**Exercise description**
Copy out the data below as written; omit any images.

Source data:
════════════════════

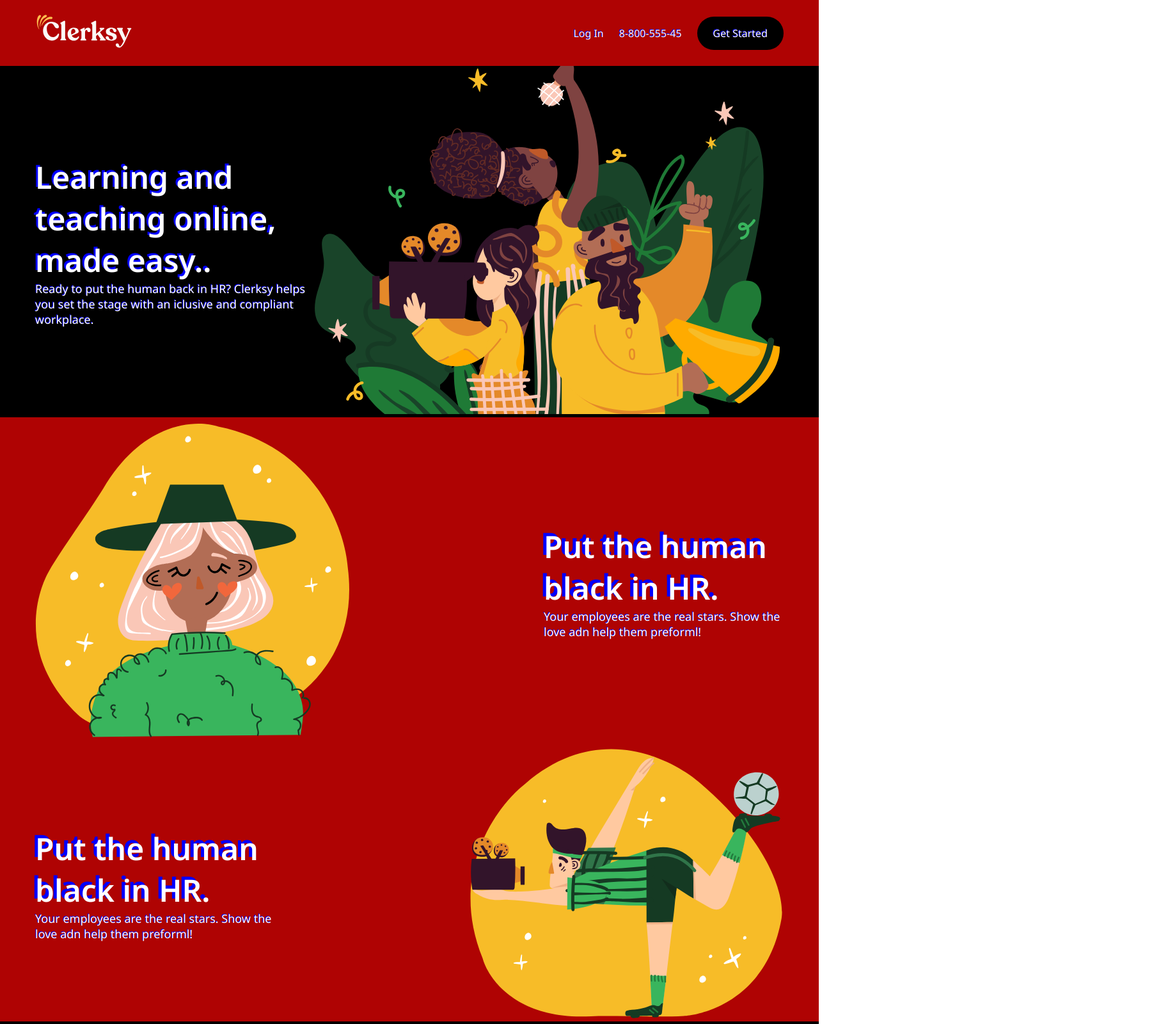
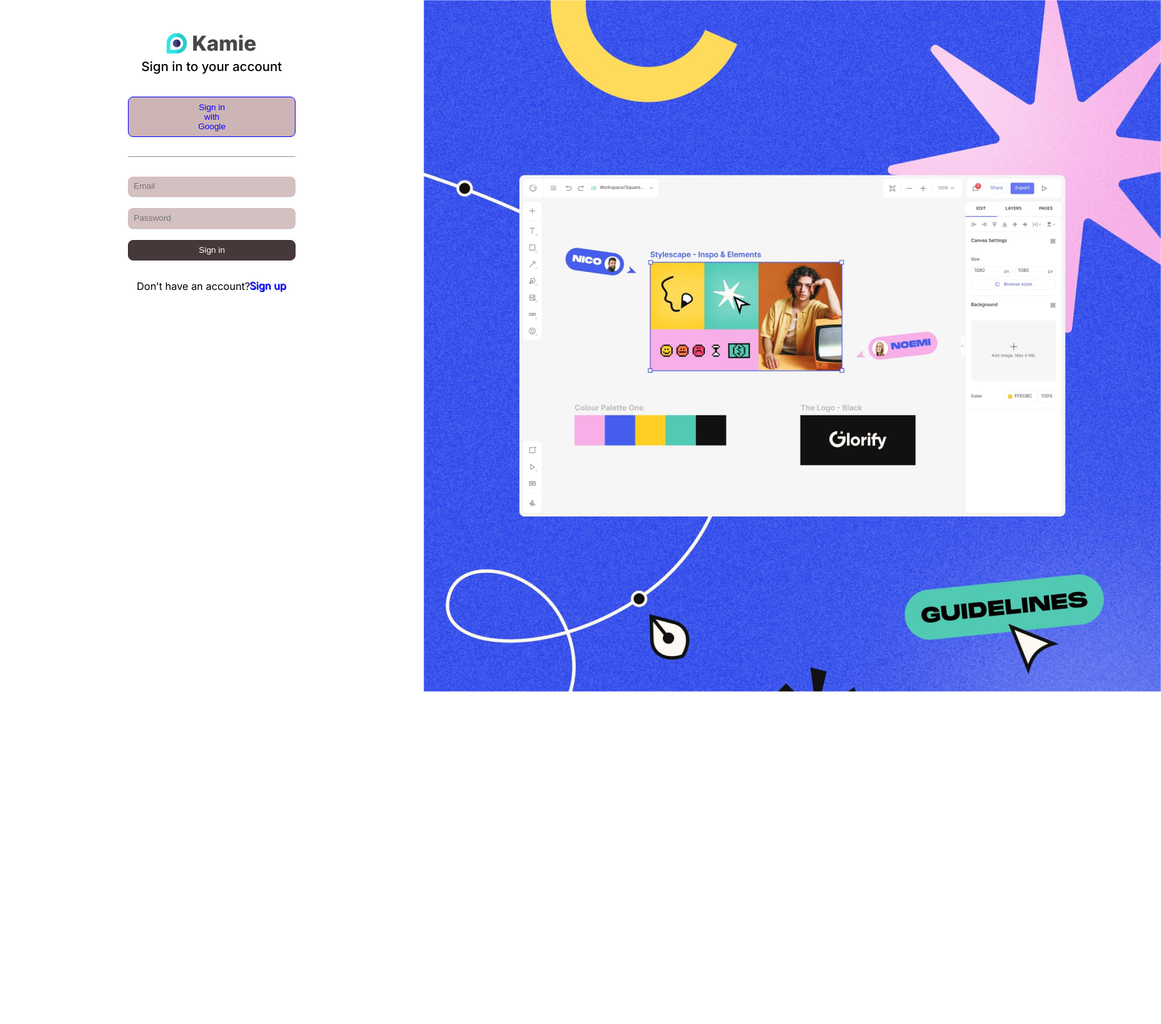
Before and after one commit to TachilaBoss/SIGIN, a plain HTML site: page index.html in a window 1280 px wide. Shown: the top 1600 px of the page at 64% size, 1815 px wide, since content can reach past the window. After the commit the page ends 1085 px from the top, so only its background shows below. Drawn offline with Linux system fonts and the light colour scheme.

Commit message:
Add files via upload

```diff
--- a/index.html
+++ b/index.html
@@ -8,134 +8,47 @@
     <link rel="preconnect" href="https://fonts.googleapis.com">
     <link rel="preconnect" href="https://fonts.gstatic.com" crossorigin>
     <link href="https://fonts.googleapis.com/css2?family=Noto+Sans:wght@400;600&display=swap" rel="stylesheet">
-    <title>Clersky</title>
+    <link rel="preconnect" href="https://fonts.googleapis.com">
+    <link rel="preconnect" href="https://fonts.gstatic.com" crossorigin>
+    <link href="https://fonts.googleapis.com/css2?family=Inter:wght@400;500&display=swap" rel="stylesheet">
+    <title>Signin</title>
 </head>
 
 <body>
-    <header class="header">
-        <div class="container">
-            <div class="header__wrap">
-                <div class="header__logo">
-                    <img src="./img/logo.svg" alt="logo">
+    <section class="signin">
+        <div class="signin__wrap">
+            <div class="signin__block">
+                <div class="signin__logo">
+                    <img src="./img/Frame123.svg" alt="logo">
                 </div>
-                <div class="header__block">
-                    <ul class="header__menu">
-                        <li class="header__item">
-                            <a href="https://tachilaboss.github.io/SIGIN/" target="_blank"> Log In</a>
-                        </li>
-                        <li class="header__item">
-                            <a href="tel:880055545">8-800-555-45</a>
-                        </li>
-                        <li class="header__item header__item_g">
-                            <a href="https://www.youtube.com/watch?v=q1dgnTR5oaU" target=_blank">Get Started</a>
-                        </li>
-                    </ul>
+                <div class="signin__box">
+                    <h2 class="signin__title">Sign in to your account</h2>
+                    <form action="" class="signin__form">
+                        <button class="signin__google">Sign in with Google</button>
+                        <hr>
+                        <input type="text" class="signin__input" placeholder="Email">
+                        <input type="Password" class="signin__input" placeholder="Password">
+                        <button class="singnin__enter">Sign in</button>
+                    </form>
+
+                </div>
+
+                <div class="signin__signup">
+                    <p class="signin__acc>">Don’t have an account?</p>
+                    <a href="№" class="signin__reg">Sign up</a>
                 </div>
 
             </div>
-        </div>
-    </header>
-    <section class="intro">
-        <div class="container">
-            <div class="intro__wrap">
-                <div class="intro__texts">
-                    <h1 class="title title_w intro__title"> Learning and
-                        teaching online,
-                        made easy..</h1>
-                    <p class="text text_w intro__text">
-                        Ready to put the human back in HR? Clerksy helps you set the stage with an iclusive and
-                        compliant workplace.
-                    </p>
-                </div>
-                <div class="intro__pic">
-                    <img src="./img/men.svg">
-                </div>
-            </div>
-        </div>
-    </section>
-
-    <section class="hr">
-        <div class="container">
-            <div class="hr__block">
-                <div class="hr_pic">
-                    <img src="./img/picture1.svg" alt="picture1">
-                </div>
-                <div class="hr__texts">
-                    <h2 class="title hr_title">
-                        Put the human black in HR.
-                    </h2>
-                    <p class="text hr_text">
-                        Your employees are the real stars. Show the love adn help them preforml!
-                    </p>
-                </div>
-            </div>
-            <div class="hr__block">
-
-                <div class="hr__texts">
-                    <h2 class="title hr_title">
-                        Put the human black in HR.
-                    </h2>
-                    <p class="text hr_text">
-                        Your employees are the real stars. Show the love adn help them preforml!
-                    </p>
-                </div>
-                <div class="hr_pic">
-                    <img src="./img/picture2.svg" alt="picture2">
-                </div>
+            <div class="signin__pic">
+                <img src="./img/div.bg-onboarding.png">
             </div>
         </div>
 
 
-
     </section>
-    <section class="hq">
-        <div class="container">
-            <h2 class="title title_w hq__title">
-                HR Production of the Highest Quality
-            </h2>
-            <div class="hq__row">
-                <div class="hq__card">
-                    <img src="./img/Frame.svg" alt="icon">
-                    <p class="text text_w hq_text">Educates $ Informs <br> Employ Expectations</p>
-                </div>
-                <div class="hq__card">
-                    <img src="./img/Frame1.svg" alt="icon">
-                    <p class="text text_w hq_text">Educates $ Informs <br> Employ Expectations</p>
-                </div>
-                <div class="hq__card">
-                    <img src="./img/Frame2.svg" alt="icon">
-                    <p class="text text_w hq_text">Educates $ Informs <br> Employ Expectations</p>
-                </div>
-                <div class="hq__card">
-                    <img src="./img/Frame3.svg" alt="icon">
-                    <p class="text text_w hq_text">Educates $ Informs <br> Employ Expectations</p>
-                </div>
-            </div>
-        </div>
-    </section>
-
-    <section class="sec2">
-        <div class="container">
-            <div class="sec2__block2">
-                <div class="section2_hr__block">
-                    <div class="sec2__text">
-                        <h2 class="title sec2title sec2titlepad">
-                            How the scenes fit together
-                        </h2>
-                        <p class="text sec2__text2">
-                            Employee Training & Development, Diversity & Inclusion Programs, and Conflict Resolution.
-                        </p>
-                    </div>
-                    <div class="sec2_pic2">
-                        <img src="./img/characters.svg" alt="picture1" class="pic_sec2">
-                    </div>
-                </div>
-            </div>
-        </div>
-        <footer class="footer">
-            <div class="container">
-    </section>
-
 </body>
 
+
+
+
 </html>
```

════════════════════

**Answer for this exercise**
Before and after one commit to TachilaBoss/SIGIN, a plain HTML site: page index.html in a window 1280 px wide. Shown: the top 1600 px of the page at 64% size, 1815 px wide, since content can reach past the window. After the commit the page ends 1085 px from the top, so only its background shows below. Drawn offline with Linux system fonts and the light colour scheme.

Commit message:
Add files via upload

```diff
--- a/index.html
+++ b/index.html
@@ -8,134 +8,47 @@
     <link rel="preconnect" href="https://fonts.googleapis.com">
     <link rel="preconnect" href="https://fonts.gstatic.com" crossorigin>
     <link href="https://fonts.googleapis.com/css2?family=Noto+Sans:wght@400;600&display=swap" rel="stylesheet">
-    <title>Clersky</title>
+    <link rel="preconnect" href="https://fonts.googleapis.com">
+    <link rel="preconnect" href="https://fonts.gstatic.com" crossorigin>
+    <link href="https://fonts.googleapis.com/css2?family=Inter:wght@400;500&display=swap" rel="stylesheet">
+    <title>Signin</title>
 </head>
 
 <body>
-    <header class="header">
-        <div class="container">
-            <div class="header__wrap">
-                <div class="header__logo">
-                    <img src="./img/logo.svg" alt="logo">
+    <section class="signin">
+        <div class="signin__wrap">
+            <div class="signin__block">
+                <div class="signin__logo">
+                    <img src="./img/Frame123.svg" alt="logo">
                 </div>
-                <div class="header__block">
-                    <ul class="header__menu">
-                        <li class="header__item">
-                            <a href="https://tachilaboss.github.io/SIGIN/" target="_blank"> Log In</a>
-                        </li>
-                        <li class="header__item">
-                            <a href="tel:880055545">8-800-555-45</a>
-                        </li>
-                        <li class="header__item header__item_g">
-                            <a href="https://www.youtube.com/watch?v=q1dgnTR5oaU" target=_blank">Get Started</a>
-                        </li>
-                    </ul>
+                <div class="signin__box">
+                    <h2 class="signin__title">Sign in to your account</h2>
+                    <form action="" class="signin__form">
+                        <button class="signin__google">Sign in with Google</button>
+                        <hr>
+                        <input type="text" class="signin__input" placeholder="Email">
+                        <input type="Password" class="signin__input" placeholder="Password">
+                        <button class="singnin__enter">Sign in</button>
+                    </form>
+
+                </div>
+
+                <div class="signin__signup">
+                    <p class="signin__acc>">Don’t have an account?</p>
+                    <a href="№" class="signin__reg">Sign up</a>
                 </div>
 
             </div>
-        </div>
-    </header>
-    <section class="intro">
-        <div class="container">
-            <div class="intro__wrap">
-                <div class="intro__texts">
-                    <h1 class="title title_w intro__title"> Learning and
-                        teaching online,
-                        made easy..</h1>
-                    <p class="text text_w intro__text">
-                        Ready to put the human back in HR? Clerksy helps you set the stage with an iclusive and
-                        compliant workplace.
-                    </p>
-                </div>
-                <div class="intro__pic">
-                    <img src="./img/men.svg">
-                </div>
-            </div>
-        </div>
-    </section>
-
-    <section class="hr">
-        <div class="container">
-            <div class="hr__block">
-                <div class="hr_pic">
-                    <img src="./img/picture1.svg" alt="picture1">
-                </div>
-                <div class="hr__texts">
-                    <h2 class="title hr_title">
-                        Put the human black in HR.
-                    </h2>
-                    <p class="text hr_text">
-                        Your employees are the real stars. Show the love adn help them preforml!
-                    </p>
-                </div>
-            </div>
-            <div class="hr__block">
-
-                <div class="hr__texts">
-                    <h2 class="title hr_title">
-                        Put the human black in HR.
-                    </h2>
-                    <p class="text hr_text">
-                        Your employees are the real stars. Show the love adn help them preforml!
-                    </p>
-                </div>
-                <div class="hr_pic">
-                    <img src="./img/picture2.svg" alt="picture2">
-                </div>
+            <div class="signin__pic">
+                <img src="./img/div.bg-onboarding.png">
             </div>
         </div>
 
 
-
     </section>
-    <section class="hq">
-        <div class="container">
-            <h2 class="title title_w hq__title">
-                HR Production of the Highest Quality
-            </h2>
-            <div class="hq__row">
-                <div class="hq__card">
-                    <img src="./img/Frame.svg" alt="icon">
-                    <p class="text text_w hq_text">Educates $ Informs <br> Employ Expectations</p>
-                </div>
-                <div class="hq__card">
-                    <img src="./img/Frame1.svg" alt="icon">
-                    <p class="text text_w hq_text">Educates $ Informs <br> Employ Expectations</p>
-                </div>
-                <div class="hq__card">
-                    <img src="./img/Frame2.svg" alt="icon">
-                    <p class="text text_w hq_text">Educates $ Informs <br> Employ Expectations</p>
-                </div>
-                <div class="hq__card">
-                    <img src="./img/Frame3.svg" alt="icon">
-                    <p class="text text_w hq_text">Educates $ Informs <br> Employ Expectations</p>
-                </div>
-            </div>
-        </div>
-    </section>
-
-    <section class="sec2">
-        <div class="container">
-            <div class="sec2__block2">
-                <div class="section2_hr__block">
-                    <div class="sec2__text">
-                        <h2 class="title sec2title sec2titlepad">
-                            How the scenes fit together
-                        </h2>
-                        <p class="text sec2__text2">
-                            Employee Training & Development, Diversity & Inclusion Programs, and Conflict Resolution.
-                        </p>
-                    </div>
-                    <div class="sec2_pic2">
-                        <img src="./img/characters.svg" alt="picture1" class="pic_sec2">
-                    </div>
-                </div>
-            </div>
-        </div>
-        <footer class="footer">
-            <div class="container">
-    </section>
-
 </body>
 
+
+
+
 </html>
```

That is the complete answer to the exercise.